Three programs which have enabled me are www.readplease.com, www.rfbd.org and www.bookshare.org . Bookshare for the student and adult population is an excellent resource, you must qualify with a print disability in order to become a member. Newspapers from all over the country are available and Bookshare provide two text to speech software programs, Victor Soft reader and a Beta for Bookshare made by Read:Outloud.
Being able to read the newspaper is a character builder, I know what is going on in the world because I read it in a newspaper, I had never been able to say this before, I can read my trade journals now, where in the past they ended up in the garbage because I could not face the daunting task of reading them.
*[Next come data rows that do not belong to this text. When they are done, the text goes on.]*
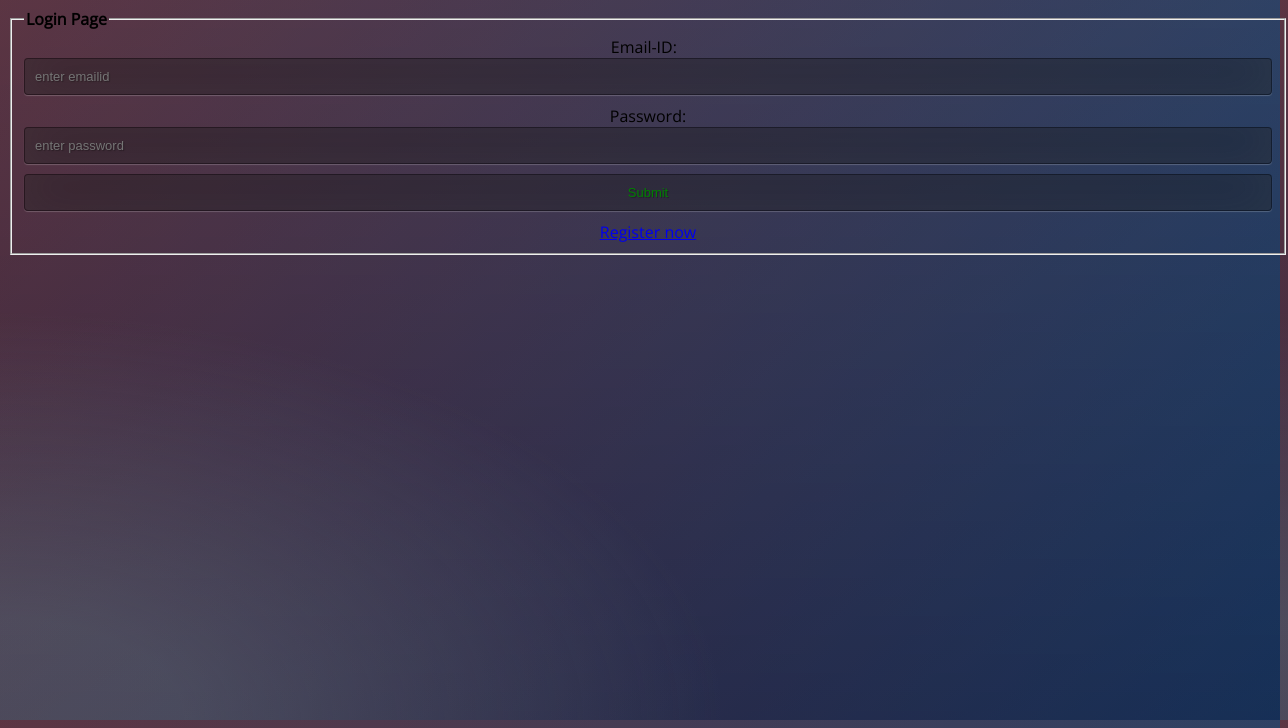
Repository: Tharungandhi/ServeltProject
Page: ServletJDBCApp/WebContent/login.html
The author's editor kept a copy of each file at every save. The page is drawn from the files as they stood at one save, then again after the next save.
The browser window is 1280 px wide. The page is 1288 px wide, so the pictures cover 1288 px, including what lies to the right of the window. The pictures show the whole page.

Above is the page before, as saved 2019-01-29 11:00:01.

After the next save:
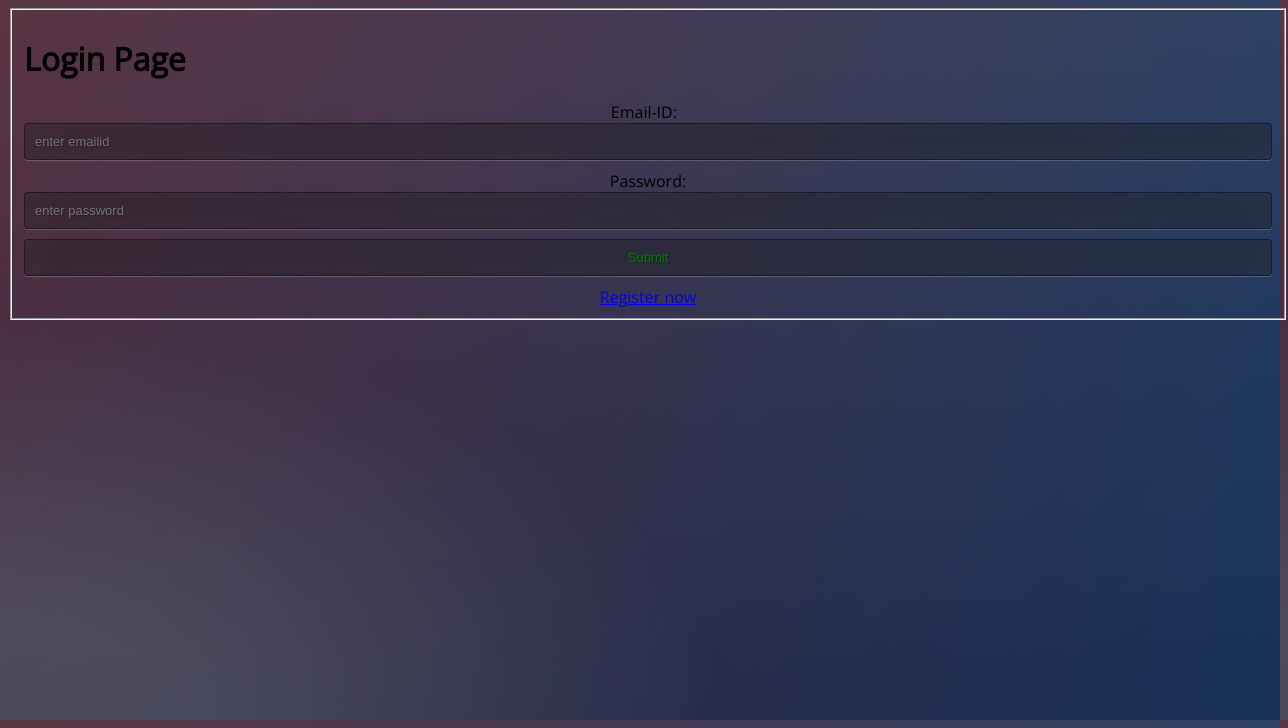
Saved 4 min 14 s later.
--- a/ServletJDBCApp/WebContent/login.html
+++ b/ServletJDBCApp/WebContent/login.html
@@ -84,7 +84,7 @@ input:focus { box-shadow: inset 0 -5px 45px rgba(100,100,100,0.4), 0 1px 1px rgb
 <form action="login" method="post">
 
 <fieldset>
-<legend><b> Login Page</b></legend>
+<h1>Login Page</h1>
 <div align="center">
 <div>
 <label>Email-ID:</label>
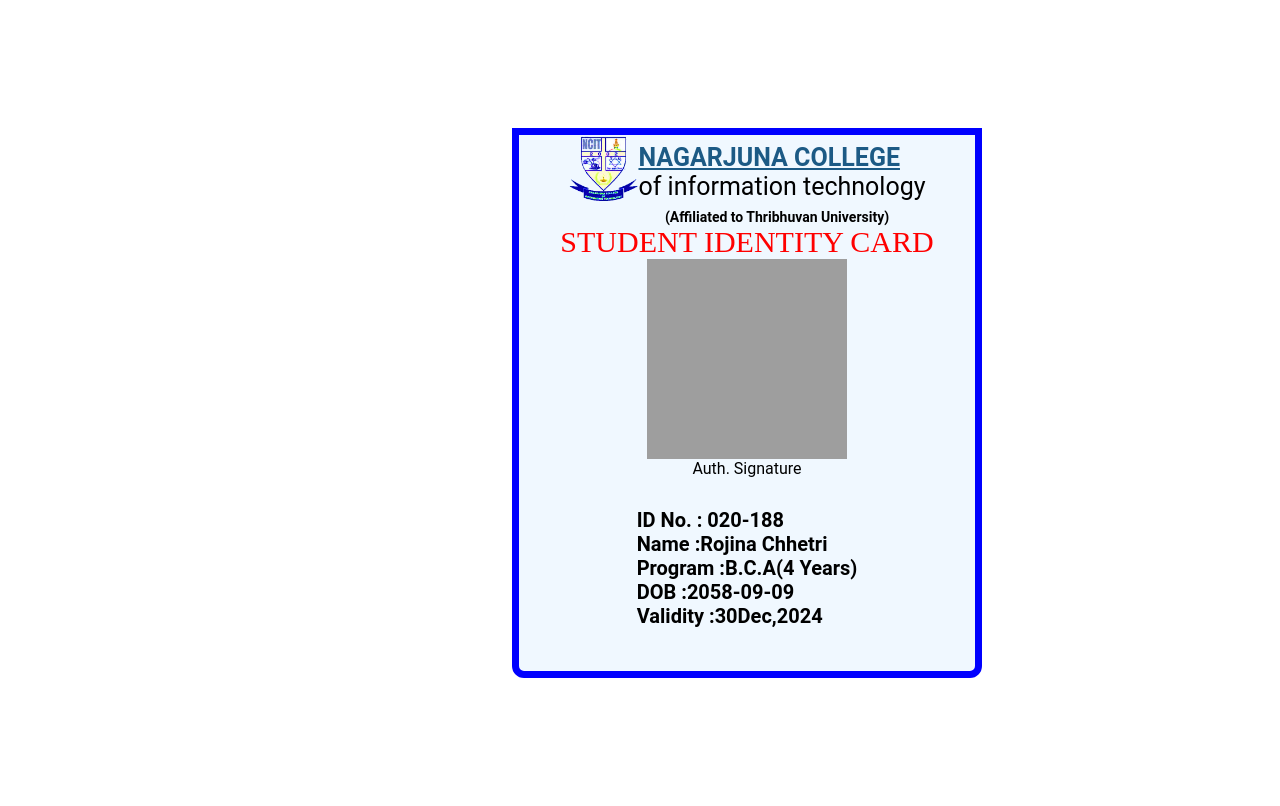
Repository: Rojinachhetri/roji
Page: rojina.html
An editor plug-in stored every save of this project. The page is shown before and after the next save, followed by the edit.
The browser window is 1280 px wide. The pictures show the whole page.
Pictures or frames that could not be fetched are drawn as grey boxes.

Above is the page before, as saved 2023-04-24 22:42:30.

### rojina.html
<!DOCTYPE html>
<html lang="en">

<head>
    <meta charset="UTF-8">
    <meta http-equiv="X-UA-Compatible" content="IE=edge">
    <meta name="viewport" content="width=device-width, initial-scale=1.0">
    <title>Nagrajuna college</title>
    <link rel="stylesheet" href="rojina.css">
</head>

<body>
    <div class="container">
        <div class="hero">
            <div class="logo">
                <img src="logo1.png" alt="logo" height="70px" width="70px">

            </div>
            <div class="container_text">
                <div class="name">NAGARJUNA COLLEGE</div>
                <div class="class1">of information technology</div>
            </div>
        </div>
        <div class="header">(Affiliated to Thribhuvan University)
        </div>
        <div class="student">STUDENT IDENTITY CARD</div>
        <div class="hero1">
            <img src="./rojinaa.jpg" alt="picture" height="200px" width="200px">
            <div>Auth. Signature</div>
        </div>
        <div class="id">
            <div>ID No. : 020-188</div>
            <div>Name :Rojina Chhetri</div>
            <div>Program :B.C.A(4 Years)</div>
            <div>DOB :2058-09-09</div>
            <div>Validity :30Dec,2024</div>
        </div>

    </div>


</body>

</html>

### rojina.css
    * {
        box-sizing: border-box;
        padding: 0px;
        margin: 0px;
        font-family: RobotO, sans-serif
    }

    .container {
        width: 470px;
        height: 550px;
        background-color: aliceblue;
        border: 7px solid blue;
        display: flex;
        flex-direction: column;
        align-items: center;
        margin: 10% 40% 10% 40%;
        border-radius: 0px 0px 12px 12px;
    }

    .hero {
        display: flex;
        flex-direction: row;
        align-items: center;
    }

    .container_text {
        font-size: 25px;
    }

    .container_text .name {
        text-decoration: underline;
        color: #1c5a85;
        font-weight: bolder;
    }

    .header {
        font-size: 14px;
        font-weight: bold;
        margin-left: 60px;
    }

    .hero1 {
        display: flex;
        flex-direction: column;
        align-items: center;
    }

    .student {
        font-size: 30px;
        font-weight: 500;
        font-family: 'Times New Roman', Times, serif;
        color: red;
    }

    .id {
        font-size: 20px;
        margin-top: 30px;
        font-weight: bold;
    }

After the next save:
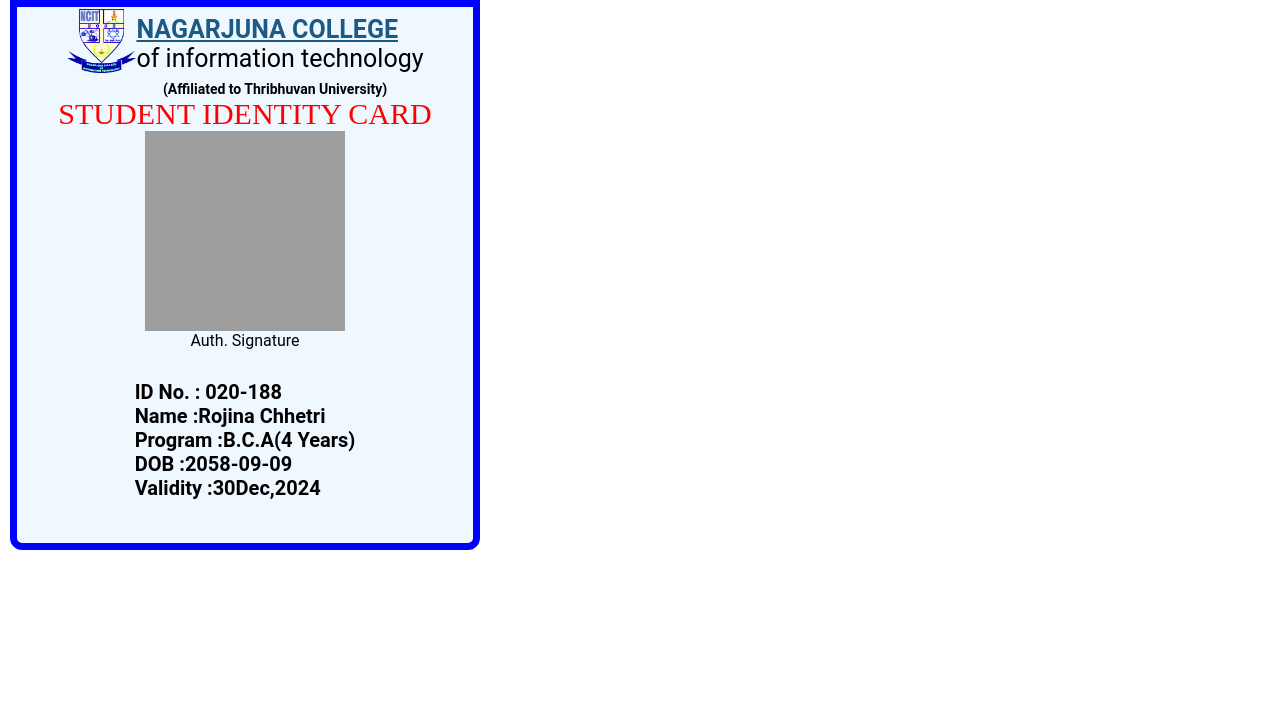
Saved 16 s later.
--- a/rojina.css
+++ b/rojina.css
@@ -13,7 +13,8 @@
         display: flex;
         flex-direction: column;
         align-items: center;
-        margin: 10% 40% 10% 40%;
+        margin: 0px 10px;
+        padding: 0px 10px 10px 10px;
         border-radius: 0px 0px 12px 12px;
     }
Now it is a simple clip and paste or have Read:Outloud read it to me via the web. When I read I have to follow along for 90%+ comprehension, but on the other hand I'm working a lot on spreadsheets with numbers and listening does not detour from my number crunching.
Although I can't read and type at the same time if I was able to, I would can it and sell this ability. I'm pretty sure my processing numbers and hearing the paper read to me do not use the same part of the brain.
Readplease enables me to read my letters and emails before they go out and is generally the one I use the most, Readplease should be made available to all populations in schools and libraries. If made available to all then it would not cause the much dreaded stigmatism. Readplease is a Microsoft only program, but in today's environment there are parallel operating systems software, so you can have MAC or Windows running at the same time.
As for public access, again it is us (advocates) pushing with concerted effort in the same direction.
Once I was lost now I am found, once was blind to the written word, now I read.
Tools to build your confidence.